Because the material must be preserved as it stands, copy every line exactly.

=-=-=-=-=

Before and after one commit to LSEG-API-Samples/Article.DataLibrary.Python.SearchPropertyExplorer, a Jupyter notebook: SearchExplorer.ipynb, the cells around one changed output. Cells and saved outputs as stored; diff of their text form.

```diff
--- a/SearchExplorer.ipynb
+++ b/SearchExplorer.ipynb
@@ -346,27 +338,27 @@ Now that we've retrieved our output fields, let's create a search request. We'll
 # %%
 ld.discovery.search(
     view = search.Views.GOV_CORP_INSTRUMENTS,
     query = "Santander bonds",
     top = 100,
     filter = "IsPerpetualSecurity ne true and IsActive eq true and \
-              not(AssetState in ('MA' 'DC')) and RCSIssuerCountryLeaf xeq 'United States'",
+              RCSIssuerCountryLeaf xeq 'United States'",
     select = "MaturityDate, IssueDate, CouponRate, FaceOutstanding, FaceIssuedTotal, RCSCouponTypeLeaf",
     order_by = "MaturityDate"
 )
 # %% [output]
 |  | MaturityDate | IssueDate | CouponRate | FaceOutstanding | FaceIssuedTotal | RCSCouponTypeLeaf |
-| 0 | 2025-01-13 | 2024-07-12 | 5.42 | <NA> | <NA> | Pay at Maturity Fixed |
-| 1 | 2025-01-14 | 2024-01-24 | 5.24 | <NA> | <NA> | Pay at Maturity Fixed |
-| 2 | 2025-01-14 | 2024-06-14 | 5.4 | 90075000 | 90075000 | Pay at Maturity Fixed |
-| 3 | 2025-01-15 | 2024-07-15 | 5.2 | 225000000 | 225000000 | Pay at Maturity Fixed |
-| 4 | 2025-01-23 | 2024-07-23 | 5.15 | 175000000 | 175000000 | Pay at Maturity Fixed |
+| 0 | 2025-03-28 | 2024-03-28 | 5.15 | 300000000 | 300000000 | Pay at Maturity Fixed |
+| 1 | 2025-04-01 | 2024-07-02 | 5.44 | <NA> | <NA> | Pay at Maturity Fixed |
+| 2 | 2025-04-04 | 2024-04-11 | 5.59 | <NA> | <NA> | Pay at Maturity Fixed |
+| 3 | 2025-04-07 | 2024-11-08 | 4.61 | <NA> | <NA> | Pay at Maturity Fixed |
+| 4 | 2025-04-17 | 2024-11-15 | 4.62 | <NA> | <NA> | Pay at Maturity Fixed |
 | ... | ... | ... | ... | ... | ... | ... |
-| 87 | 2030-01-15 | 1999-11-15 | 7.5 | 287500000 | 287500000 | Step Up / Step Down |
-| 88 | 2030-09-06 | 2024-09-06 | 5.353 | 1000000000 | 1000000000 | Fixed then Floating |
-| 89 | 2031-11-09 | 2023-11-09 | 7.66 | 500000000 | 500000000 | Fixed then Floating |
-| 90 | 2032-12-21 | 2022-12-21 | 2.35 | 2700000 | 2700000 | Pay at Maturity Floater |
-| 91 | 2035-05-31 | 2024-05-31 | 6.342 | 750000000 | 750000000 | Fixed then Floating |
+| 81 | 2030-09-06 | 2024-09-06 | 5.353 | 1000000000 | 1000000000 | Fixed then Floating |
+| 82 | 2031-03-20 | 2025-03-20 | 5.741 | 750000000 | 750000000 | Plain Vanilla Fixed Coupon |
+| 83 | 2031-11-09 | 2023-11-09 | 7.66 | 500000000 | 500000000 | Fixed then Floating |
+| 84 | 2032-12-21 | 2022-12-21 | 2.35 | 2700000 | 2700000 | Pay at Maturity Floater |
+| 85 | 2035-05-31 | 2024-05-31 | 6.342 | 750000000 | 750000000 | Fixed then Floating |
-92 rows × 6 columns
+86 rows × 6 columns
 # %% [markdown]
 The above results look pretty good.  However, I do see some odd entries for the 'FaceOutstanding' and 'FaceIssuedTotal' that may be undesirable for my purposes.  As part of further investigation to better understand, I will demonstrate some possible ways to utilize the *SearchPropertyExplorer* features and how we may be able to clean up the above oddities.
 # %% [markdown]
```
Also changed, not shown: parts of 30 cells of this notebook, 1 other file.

=-=-=-=-=

— SOLUTION TO THE EXERCISE —
Before and after one commit to LSEG-API-Samples/Article.DataLibrary.Python.SearchPropertyExplorer, a Jupyter notebook: SearchExplorer.ipynb, the cells around one changed output. Cells and saved outputs as stored; diff of their text form.

```diff
--- a/SearchExplorer.ipynb
+++ b/SearchExplorer.ipynb
@@ -346,27 +338,27 @@ Now that we've retrieved our output fields, let's create a search request. We'll
 # %%
 ld.discovery.search(
     view = search.Views.GOV_CORP_INSTRUMENTS,
     query = "Santander bonds",
     top = 100,
     filter = "IsPerpetualSecurity ne true and IsActive eq true and \
-              not(AssetState in ('MA' 'DC')) and RCSIssuerCountryLeaf xeq 'United States'",
+              RCSIssuerCountryLeaf xeq 'United States'",
     select = "MaturityDate, IssueDate, CouponRate, FaceOutstanding, FaceIssuedTotal, RCSCouponTypeLeaf",
     order_by = "MaturityDate"
 )
 # %% [output]
 |  | MaturityDate | IssueDate | CouponRate | FaceOutstanding | FaceIssuedTotal | RCSCouponTypeLeaf |
-| 0 | 2025-01-13 | 2024-07-12 | 5.42 | <NA> | <NA> | Pay at Maturity Fixed |
-| 1 | 2025-01-14 | 2024-01-24 | 5.24 | <NA> | <NA> | Pay at Maturity Fixed |
-| 2 | 2025-01-14 | 2024-06-14 | 5.4 | 90075000 | 90075000 | Pay at Maturity Fixed |
-| 3 | 2025-01-15 | 2024-07-15 | 5.2 | 225000000 | 225000000 | Pay at Maturity Fixed |
-| 4 | 2025-01-23 | 2024-07-23 | 5.15 | 175000000 | 175000000 | Pay at Maturity Fixed |
+| 0 | 2025-03-28 | 2024-03-28 | 5.15 | 300000000 | 300000000 | Pay at Maturity Fixed |
+| 1 | 2025-04-01 | 2024-07-02 | 5.44 | <NA> | <NA> | Pay at Maturity Fixed |
+| 2 | 2025-04-04 | 2024-04-11 | 5.59 | <NA> | <NA> | Pay at Maturity Fixed |
+| 3 | 2025-04-07 | 2024-11-08 | 4.61 | <NA> | <NA> | Pay at Maturity Fixed |
+| 4 | 2025-04-17 | 2024-11-15 | 4.62 | <NA> | <NA> | Pay at Maturity Fixed |
 | ... | ... | ... | ... | ... | ... | ... |
-| 87 | 2030-01-15 | 1999-11-15 | 7.5 | 287500000 | 287500000 | Step Up / Step Down |
-| 88 | 2030-09-06 | 2024-09-06 | 5.353 | 1000000000 | 1000000000 | Fixed then Floating |
-| 89 | 2031-11-09 | 2023-11-09 | 7.66 | 500000000 | 500000000 | Fixed then Floating |
-| 90 | 2032-12-21 | 2022-12-21 | 2.35 | 2700000 | 2700000 | Pay at Maturity Floater |
-| 91 | 2035-05-31 | 2024-05-31 | 6.342 | 750000000 | 750000000 | Fixed then Floating |
+| 81 | 2030-09-06 | 2024-09-06 | 5.353 | 1000000000 | 1000000000 | Fixed then Floating |
+| 82 | 2031-03-20 | 2025-03-20 | 5.741 | 750000000 | 750000000 | Plain Vanilla Fixed Coupon |
+| 83 | 2031-11-09 | 2023-11-09 | 7.66 | 500000000 | 500000000 | Fixed then Floating |
+| 84 | 2032-12-21 | 2022-12-21 | 2.35 | 2700000 | 2700000 | Pay at Maturity Floater |
+| 85 | 2035-05-31 | 2024-05-31 | 6.342 | 750000000 | 750000000 | Fixed then Floating |
-92 rows × 6 columns
+86 rows × 6 columns
 # %% [markdown]
 The above results look pretty good.  However, I do see some odd entries for the 'FaceOutstanding' and 'FaceIssuedTotal' that may be undesirable for my purposes.  As part of further investigation to better understand, I will demonstrate some possible ways to utilize the *SearchPropertyExplorer* features and how we may be able to clean up the above oddities.
 # %% [markdown]
```
Also changed, not shown: parts of 30 cells of this notebook, 1 other file.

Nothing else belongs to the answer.